--- Record set Enclosed Below ---

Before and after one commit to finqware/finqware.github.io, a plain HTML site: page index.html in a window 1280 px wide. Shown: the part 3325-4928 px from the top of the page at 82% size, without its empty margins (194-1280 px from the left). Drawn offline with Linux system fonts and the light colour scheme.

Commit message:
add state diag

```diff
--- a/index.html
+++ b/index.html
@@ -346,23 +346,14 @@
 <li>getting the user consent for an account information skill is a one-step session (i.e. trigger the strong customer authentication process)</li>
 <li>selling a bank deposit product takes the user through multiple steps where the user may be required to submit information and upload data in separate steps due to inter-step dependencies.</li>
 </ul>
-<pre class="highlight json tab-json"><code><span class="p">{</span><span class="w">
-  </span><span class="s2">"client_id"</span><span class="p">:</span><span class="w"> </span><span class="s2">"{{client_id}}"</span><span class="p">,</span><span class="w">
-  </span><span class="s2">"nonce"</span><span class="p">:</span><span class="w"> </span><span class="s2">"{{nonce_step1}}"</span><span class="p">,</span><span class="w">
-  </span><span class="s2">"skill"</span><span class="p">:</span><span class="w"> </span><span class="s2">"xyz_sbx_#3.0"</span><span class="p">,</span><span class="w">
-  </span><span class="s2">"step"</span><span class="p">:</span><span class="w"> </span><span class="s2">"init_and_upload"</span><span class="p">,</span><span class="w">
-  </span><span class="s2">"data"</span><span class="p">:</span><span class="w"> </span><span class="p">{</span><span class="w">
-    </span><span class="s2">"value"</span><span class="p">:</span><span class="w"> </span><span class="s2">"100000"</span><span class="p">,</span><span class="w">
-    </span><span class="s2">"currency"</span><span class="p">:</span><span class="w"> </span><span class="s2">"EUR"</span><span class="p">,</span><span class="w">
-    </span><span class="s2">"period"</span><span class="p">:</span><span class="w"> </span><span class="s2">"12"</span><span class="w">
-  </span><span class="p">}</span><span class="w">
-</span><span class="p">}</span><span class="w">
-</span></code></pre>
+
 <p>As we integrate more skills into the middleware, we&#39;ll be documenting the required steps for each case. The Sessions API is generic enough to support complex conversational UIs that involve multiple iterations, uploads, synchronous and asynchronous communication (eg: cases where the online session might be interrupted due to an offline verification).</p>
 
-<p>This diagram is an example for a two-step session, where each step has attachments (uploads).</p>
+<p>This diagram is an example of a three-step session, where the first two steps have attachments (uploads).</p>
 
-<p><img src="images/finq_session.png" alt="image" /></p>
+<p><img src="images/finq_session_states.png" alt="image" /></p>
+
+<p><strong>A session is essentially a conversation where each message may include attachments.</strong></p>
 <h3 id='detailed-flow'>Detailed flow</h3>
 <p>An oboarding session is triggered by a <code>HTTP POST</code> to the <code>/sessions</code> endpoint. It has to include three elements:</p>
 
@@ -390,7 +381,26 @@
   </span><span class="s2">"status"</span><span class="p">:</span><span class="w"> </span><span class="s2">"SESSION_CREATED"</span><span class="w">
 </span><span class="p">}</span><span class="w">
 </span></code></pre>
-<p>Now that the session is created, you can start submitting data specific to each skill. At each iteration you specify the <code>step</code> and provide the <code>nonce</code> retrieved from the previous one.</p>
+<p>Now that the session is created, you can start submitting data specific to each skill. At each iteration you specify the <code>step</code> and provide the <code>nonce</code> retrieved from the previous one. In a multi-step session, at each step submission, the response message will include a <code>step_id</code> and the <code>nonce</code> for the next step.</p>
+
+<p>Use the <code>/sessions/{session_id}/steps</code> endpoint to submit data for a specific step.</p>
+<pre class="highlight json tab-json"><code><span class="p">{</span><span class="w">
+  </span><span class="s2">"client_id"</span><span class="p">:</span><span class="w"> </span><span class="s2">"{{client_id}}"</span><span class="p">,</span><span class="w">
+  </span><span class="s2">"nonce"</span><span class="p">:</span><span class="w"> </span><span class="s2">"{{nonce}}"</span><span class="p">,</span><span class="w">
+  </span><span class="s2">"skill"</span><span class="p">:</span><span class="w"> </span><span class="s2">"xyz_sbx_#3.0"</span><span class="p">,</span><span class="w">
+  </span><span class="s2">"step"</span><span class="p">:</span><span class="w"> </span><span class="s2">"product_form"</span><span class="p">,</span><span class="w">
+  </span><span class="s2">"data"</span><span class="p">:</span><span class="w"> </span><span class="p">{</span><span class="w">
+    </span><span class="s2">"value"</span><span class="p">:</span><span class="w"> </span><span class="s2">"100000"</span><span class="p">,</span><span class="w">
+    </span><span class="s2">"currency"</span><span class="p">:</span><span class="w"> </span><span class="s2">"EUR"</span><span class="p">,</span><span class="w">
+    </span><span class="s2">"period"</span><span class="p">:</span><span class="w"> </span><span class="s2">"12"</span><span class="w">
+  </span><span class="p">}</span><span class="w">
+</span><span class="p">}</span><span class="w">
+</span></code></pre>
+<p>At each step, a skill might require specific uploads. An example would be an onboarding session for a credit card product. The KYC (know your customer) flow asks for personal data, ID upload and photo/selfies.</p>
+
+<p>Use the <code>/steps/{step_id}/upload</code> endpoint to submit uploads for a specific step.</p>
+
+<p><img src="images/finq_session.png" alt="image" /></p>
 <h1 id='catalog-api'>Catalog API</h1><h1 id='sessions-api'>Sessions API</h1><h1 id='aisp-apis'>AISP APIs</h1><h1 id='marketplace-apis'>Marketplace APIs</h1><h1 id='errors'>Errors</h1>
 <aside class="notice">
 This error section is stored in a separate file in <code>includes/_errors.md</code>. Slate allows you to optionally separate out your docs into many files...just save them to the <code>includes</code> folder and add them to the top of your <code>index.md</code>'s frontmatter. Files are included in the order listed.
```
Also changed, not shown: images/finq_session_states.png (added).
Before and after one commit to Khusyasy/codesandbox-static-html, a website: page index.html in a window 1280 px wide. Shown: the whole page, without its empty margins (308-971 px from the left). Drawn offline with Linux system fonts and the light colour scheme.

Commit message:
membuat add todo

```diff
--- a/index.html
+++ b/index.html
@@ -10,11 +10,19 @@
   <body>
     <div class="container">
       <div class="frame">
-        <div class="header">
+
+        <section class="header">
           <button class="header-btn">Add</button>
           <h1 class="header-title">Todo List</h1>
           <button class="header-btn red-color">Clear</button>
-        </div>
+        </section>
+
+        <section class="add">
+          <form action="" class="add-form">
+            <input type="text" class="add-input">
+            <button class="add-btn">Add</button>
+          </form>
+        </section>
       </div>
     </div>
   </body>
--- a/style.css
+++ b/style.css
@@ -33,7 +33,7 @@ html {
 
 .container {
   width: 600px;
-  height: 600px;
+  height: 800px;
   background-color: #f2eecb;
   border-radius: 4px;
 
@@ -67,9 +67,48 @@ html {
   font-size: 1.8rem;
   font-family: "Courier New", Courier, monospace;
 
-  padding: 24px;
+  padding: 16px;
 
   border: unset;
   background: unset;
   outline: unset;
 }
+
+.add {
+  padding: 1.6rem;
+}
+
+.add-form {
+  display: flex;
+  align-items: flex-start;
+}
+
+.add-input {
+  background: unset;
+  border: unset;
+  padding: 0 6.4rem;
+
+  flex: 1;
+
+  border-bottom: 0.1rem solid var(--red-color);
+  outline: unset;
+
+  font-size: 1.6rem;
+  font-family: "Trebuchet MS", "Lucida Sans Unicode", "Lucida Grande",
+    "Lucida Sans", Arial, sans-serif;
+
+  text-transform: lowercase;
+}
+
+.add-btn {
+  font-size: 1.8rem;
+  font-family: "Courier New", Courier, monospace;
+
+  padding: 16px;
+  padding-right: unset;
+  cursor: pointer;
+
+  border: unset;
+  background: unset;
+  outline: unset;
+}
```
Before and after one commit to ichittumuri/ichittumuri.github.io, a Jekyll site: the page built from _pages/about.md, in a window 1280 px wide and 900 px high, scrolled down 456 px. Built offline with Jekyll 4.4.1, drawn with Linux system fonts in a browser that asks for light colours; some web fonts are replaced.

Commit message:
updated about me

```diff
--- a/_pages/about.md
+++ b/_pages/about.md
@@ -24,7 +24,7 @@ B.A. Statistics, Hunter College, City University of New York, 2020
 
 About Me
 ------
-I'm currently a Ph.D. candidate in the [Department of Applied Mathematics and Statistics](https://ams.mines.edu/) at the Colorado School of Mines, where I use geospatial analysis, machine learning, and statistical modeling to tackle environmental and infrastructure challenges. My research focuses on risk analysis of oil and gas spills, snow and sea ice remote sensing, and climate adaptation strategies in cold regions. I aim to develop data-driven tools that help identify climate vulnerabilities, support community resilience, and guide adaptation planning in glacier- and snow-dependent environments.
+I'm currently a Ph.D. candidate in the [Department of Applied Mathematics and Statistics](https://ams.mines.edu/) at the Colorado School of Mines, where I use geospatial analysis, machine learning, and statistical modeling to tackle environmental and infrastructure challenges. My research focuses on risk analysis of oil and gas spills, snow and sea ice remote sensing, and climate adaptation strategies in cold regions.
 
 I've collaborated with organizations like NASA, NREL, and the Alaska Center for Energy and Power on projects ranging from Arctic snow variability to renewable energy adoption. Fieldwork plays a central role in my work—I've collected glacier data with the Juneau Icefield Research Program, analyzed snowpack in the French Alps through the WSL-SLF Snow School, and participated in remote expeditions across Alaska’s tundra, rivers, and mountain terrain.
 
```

--- End of Enclosed Record set ---

If a line in the data contains the string "padding", copy it.

* Task response:
-  padding: 24px;
+  padding: 16px;
+  padding: 1.6rem;
+  padding: 0 6.4rem;
+  padding: 16px;
+  padding-right: unset;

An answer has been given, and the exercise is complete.